Lawmakers Wade Into Fight Over FCC Chair’s Potential Plan To Overturn Bans On Municipal Broadband

Not very much happens in Washington, D.C. in August. But even as the city slows down, FCC chair Tom Wheeler continues to make strong noises about using the FCC’s authority to preempt state laws that prohibit the expansion or creation of municipal broadband utilities. And now, some members of Congress are joining him.

Wheeler first spoke in June about potentially doing an end-run around those states. Pointing to Chattanooga’s success with municipal fiber, Wheeler said clearly at the time, “I believe that it is in the best interests of consumers and competition that the FCC exercises its power to preempt state laws that ban or restrict competition from community broadband. Given the opportunity,” he continued, “we will do so.”

The opportunity began to present itself a short while later. In July, the public broadband utility companies owned by two different cities — Wilson, NC and Chattanooga, TN — filed petitions with the FCC asking to be allowed to expand their service. Both North Carolina and Tennessee are among the twenty states that have restrictive cable lobby-sponsored laws on the books that prevent them from implementing or expanding public broadband service.

In between those two events, several Senators and members of the House of Representatives sent a letter (PDF) to chairman Wheeler asking him to take action to protect and encourage the growth of municipal broadband networks. The list of lawmakers included Massachusetts senator Ed Markey, who at a hearing in July rather spectacularly challenged executives from Comcast and AT&T to give legitimate reasons why they are so opposed to municipal broadband. (They couldn’t.)

Wheeler has now issued a formal response to the lawmakers (PDF).

In his letter, the chairman agreed that, the state laws against municipal broadband “have the effect of limiting competition in those areas, contrary to almost two decades of bipartisan federal communications policy that is focused on encouraging competition.”

He also reiterated his earlier stance on pre-emption, saying, “I respect the important role of state governments in our federal system, but I know that state laws that directly conflict with critical federal laws and policy may be subject to preemption in appropriate circumstances,” though he diplomatically added, “I recognize that federal preemption is not a step to be taken lightly without a careful consideration of all relevant legal and policy issues.”

In answer to Wheeler’s response, Sen. Markey and Rep. Mike Doyle of Pennsylvania have now issued a joint statement again calling on the FCC to take swift action.

In the statement, Sen. Markey sang the praises of competition, saying, “What the broadband market needs today are more options and greater local choice, not barriers that prevent cities and towns from participating fully in the global economy.” He then encouraged the FCC “to use its authority to ensure municipalities have the power to make decisions about their broadband infrastructure.”

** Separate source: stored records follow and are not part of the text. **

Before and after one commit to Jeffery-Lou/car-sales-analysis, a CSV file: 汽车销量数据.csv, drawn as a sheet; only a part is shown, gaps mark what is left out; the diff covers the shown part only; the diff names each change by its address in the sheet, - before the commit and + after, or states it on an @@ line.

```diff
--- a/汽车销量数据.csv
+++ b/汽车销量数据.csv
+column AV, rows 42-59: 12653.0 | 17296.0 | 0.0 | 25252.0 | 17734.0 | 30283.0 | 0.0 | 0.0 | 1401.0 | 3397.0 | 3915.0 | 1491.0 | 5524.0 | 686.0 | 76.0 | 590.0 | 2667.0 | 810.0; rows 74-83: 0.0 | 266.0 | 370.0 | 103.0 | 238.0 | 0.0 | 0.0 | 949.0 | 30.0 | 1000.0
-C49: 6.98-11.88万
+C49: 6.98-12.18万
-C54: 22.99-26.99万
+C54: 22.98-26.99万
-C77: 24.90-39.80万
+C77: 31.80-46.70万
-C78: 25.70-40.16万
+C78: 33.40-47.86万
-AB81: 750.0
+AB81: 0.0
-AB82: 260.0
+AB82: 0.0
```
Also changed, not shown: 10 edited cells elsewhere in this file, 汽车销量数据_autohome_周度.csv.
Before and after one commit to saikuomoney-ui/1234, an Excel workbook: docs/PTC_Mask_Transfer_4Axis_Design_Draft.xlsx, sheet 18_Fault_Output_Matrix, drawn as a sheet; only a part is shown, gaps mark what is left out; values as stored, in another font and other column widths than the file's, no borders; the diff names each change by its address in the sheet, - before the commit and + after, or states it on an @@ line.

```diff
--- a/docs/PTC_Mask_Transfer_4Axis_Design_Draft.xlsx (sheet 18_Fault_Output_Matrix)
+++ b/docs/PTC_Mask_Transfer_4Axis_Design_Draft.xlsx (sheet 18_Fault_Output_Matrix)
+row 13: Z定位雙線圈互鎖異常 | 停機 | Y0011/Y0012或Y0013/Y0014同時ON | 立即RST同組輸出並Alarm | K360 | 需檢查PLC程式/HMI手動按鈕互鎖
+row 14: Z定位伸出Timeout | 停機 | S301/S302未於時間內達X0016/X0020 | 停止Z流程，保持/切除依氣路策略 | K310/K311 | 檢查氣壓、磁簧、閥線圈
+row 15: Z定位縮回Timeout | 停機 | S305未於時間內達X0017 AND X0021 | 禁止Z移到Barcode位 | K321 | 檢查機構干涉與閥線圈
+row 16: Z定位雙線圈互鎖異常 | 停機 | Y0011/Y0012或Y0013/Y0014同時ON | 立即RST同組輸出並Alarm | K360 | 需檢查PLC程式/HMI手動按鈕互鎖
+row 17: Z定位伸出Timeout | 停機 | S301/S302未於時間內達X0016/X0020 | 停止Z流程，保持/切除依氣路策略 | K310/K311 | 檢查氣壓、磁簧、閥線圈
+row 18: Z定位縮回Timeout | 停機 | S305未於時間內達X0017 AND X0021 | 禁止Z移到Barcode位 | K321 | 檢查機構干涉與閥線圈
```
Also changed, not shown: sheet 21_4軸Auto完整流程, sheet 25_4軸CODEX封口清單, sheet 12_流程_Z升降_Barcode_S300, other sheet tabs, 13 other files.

Rep. Doyle echoed the sentiment, saying, “I strongly encourage [Chairman Wheeler] and the FCC to take quick and decisive action to lift restrictions that limit or prevent communities from addressing their own broadband needs.

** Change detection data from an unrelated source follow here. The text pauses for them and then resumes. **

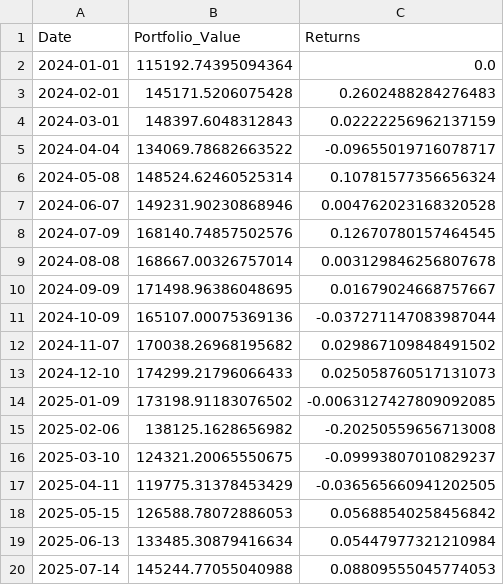
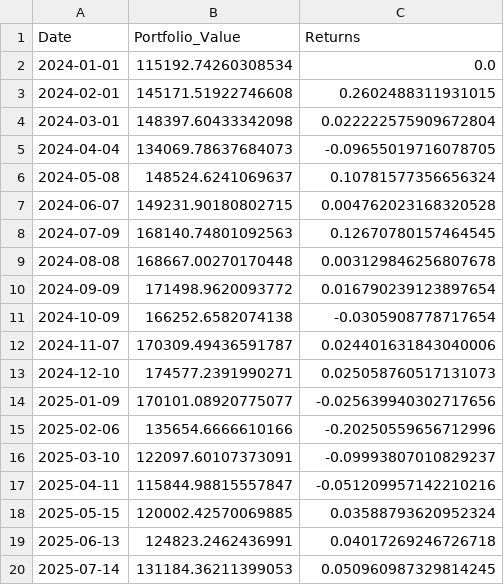
Before and after one commit to PavanSaiNekkala/institutional-quant-platform, a CSV file: data/walk_forward_equity_curve.csv, drawn as a sheet; only a part is shown; the diff covers the shown part only.

```diff
--- a/data/walk_forward_equity_curve.csv
+++ b/data/walk_forward_equity_curve.csv
@@ -1,20 +1,20 @@
 Date,Portfolio_Value,Returns
-2024-01-01,115192.74395094364,0.0
-2024-02-01,145171.5206075428,0.2602488284276483
-2024-03-01,148397.6048312843,0.02222256962137159
-2024-04-04,134069.78682663522,-0.09655019716078717
-2024-05-08,148524.62460525314,0.10781577356656324
-2024-06-07,149231.90230868946,0.004762023168320528
-2024-07-09,168140.74857502576,0.12670780157464545
-2024-08-08,168667.00326757014,0.003129846256807678
-2024-09-09,171498.96386048695,0.01679024668757667
-2024-10-09,165107.00075369136,-0.037271147083987044
-2024-11-07,170038.26968195682,0.029867109848491502
-2024-12-10,174299.21796066433,0.025058760517131073
-2025-01-09,173198.91183076502,-0.0063127427809092085
-2025-02-06,138125.1628656982,-0.20250559656713008
-2025-03-10,124321.20065550675,-0.09993807010829237
-2025-04-11,119775.31378453429,-0.036565660941202505
-2025-05-15,126588.78072886053,0.05688540258456842
-2025-06-13,133485.30879416634,0.05447977321210984
-2025-07-14,145244.77055040988,0.08809555045774053
+2024-01-01,115192.74260308534,0.0
+2024-02-01,145171.51922746608,0.2602488311931015
+2024-03-01,148397.60433342098,0.022222575909672804
+2024-04-04,134069.78637684073,-0.09655019716078705
+2024-05-08,148524.6241069637,0.10781577356656324
+2024-06-07,149231.90180802715,0.004762023168320528
+2024-07-09,168140.74801092563,0.12670780157464545
+2024-08-08,168667.00270170448,0.003129846256807678
+2024-09-09,171498.9620093772,0.016790239123897654
+2024-10-09,166252.6582074138,-0.0305908778717654
+2024-11-07,170309.49436591787,0.024401631843040006
+2024-12-10,174577.2391990271,0.025058760517131073
+2025-01-09,170101.08920775077,-0.025639940302717656
+2025-02-06,135654.6666610166,-0.20250559656712996
+2025-03-10,122097.60107373091,-0.09993807010829237
+2025-04-11,115844.98815557847,-0.051209957142210216
+2025-05-15,120002.42570069885,0.03588793620952324
+2025-06-13,124823.2462436991,0.04017269246726718
+2025-07-14,131184.36211399053,0.050960987329814245
```
Also changed, not shown: 14 edited cells elsewhere in this file, data/correlation_matrix.csv, data/cross_sectional_rankings.csv, 13 other files.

As Motherboard points out, the statements from Sen. Markey and Rep. Doyle are most useful to Wheeler as political cover. Wheeler already faces pushback from Congress over net neutrality and major media mergers this year. Politically speaking, adding a threat to pre-empt state laws with federal regulation into the mix isn’t just pouring gasoline onto the fire; it’s adding a match and maybe a couple of sticks of dynamite just for fun. He can use all the cover he can get.

Particular interests — certain members of Congress as well as businesses — are firmly against increasing competition in the broadband marketplace, and are trying every tool in the box to stop the FCC from taking action. Rep. Marsha Blackburn of Tennessee is one of the lawmakers who takes exception to Wheeler’s statements, as Motherboard reports. In a statement, she said, “We don’t need unelected bureaucrats in Washington telling our states what they can and can’t do with respect to protecting their limited taxpayer dollars and private enterprises, adding, “This Congress cannot sit idly by and let an independent agency trample on our states’ rights.”

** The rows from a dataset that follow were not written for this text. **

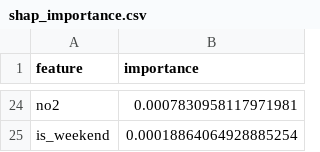
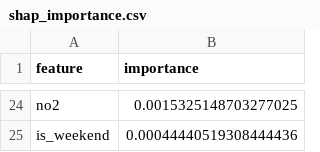
Before and after one commit to Khadija-Zulfiqar/aqi-forecasting, a CSV file: models/shap_importance.csv, drawn as a sheet; only a part is shown, gaps mark what is left out; the diff covers the shown part only; the diff names each change by its address in the sheet, - before the commit and + after, or states it on an @@ line.

```diff
--- a/models/shap_importance.csv
+++ b/models/shap_importance.csv
-B24 (importance): 0.0007830958117971981
+B24 (importance): 0.0015325148703277025
-B25 (importance): 0.00018864064928885254
+B25 (importance): 0.00044440519308444436
```
Also changed, not shown: 11 added rows, 11 removed rows and 11 edited cells elsewhere in this file, 3 other files.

Earlier this summer Blackburn proposed a bill to strip the FCC of its authority to pre-empt state laws, which passed in the House but has not reached the Senate.

Coincidentally we’re sure, AT&T, Verizon, Comcast, and the National Cable and Telecommunications Association, a large industry trade group, rank very high among Blackburn’s campaign donors.

Companies with money to spend (like Comcast) aren’t just trying to block municipal broadband expansion through targeted political donations; they’re also out in force objecting on their own. When asked about municipal broadband restrictions back in July, Comcast bigwig David L. Cohen opposed public broadband as much as he could without actually having an “I hate this” sound byte on the record.

Cohen said, “As a company, we have serious questions about whether municipalities should get into the broadband business.” He continued, “I was in city government for six-and-a-half years, I know what city government can do. I think it’s a mistake to do to it, and so we will advocate at the municipal government level that we think this is a mistake. The answer is we don’t oppose it — we don’t have the right to oppose it — we have the right to advocate against it.”

By “advocating against it,” Cohen means that trade organizations representing Comcast and other companies specifically introduce and sponsor those state-level bills restricting public networks.

The FCC itself is also far from unified. Today, speaking at the National Conference of State Legislatures (NCSL), the chief of staff to FCC commissioner Ajit Pai said today that any attempt by the FCC to intervene in states’ laws would be unconstitutional, and chided Wheeler for even daring to think of it. The NCSL has promised to take the FCC to court if the commission does try to preempt any state laws.

Amidst all this, the FCC is accepting public comments until August 29 on the petitions from Wilson and Chattanooga. They will probably aim to come to a decision late this year.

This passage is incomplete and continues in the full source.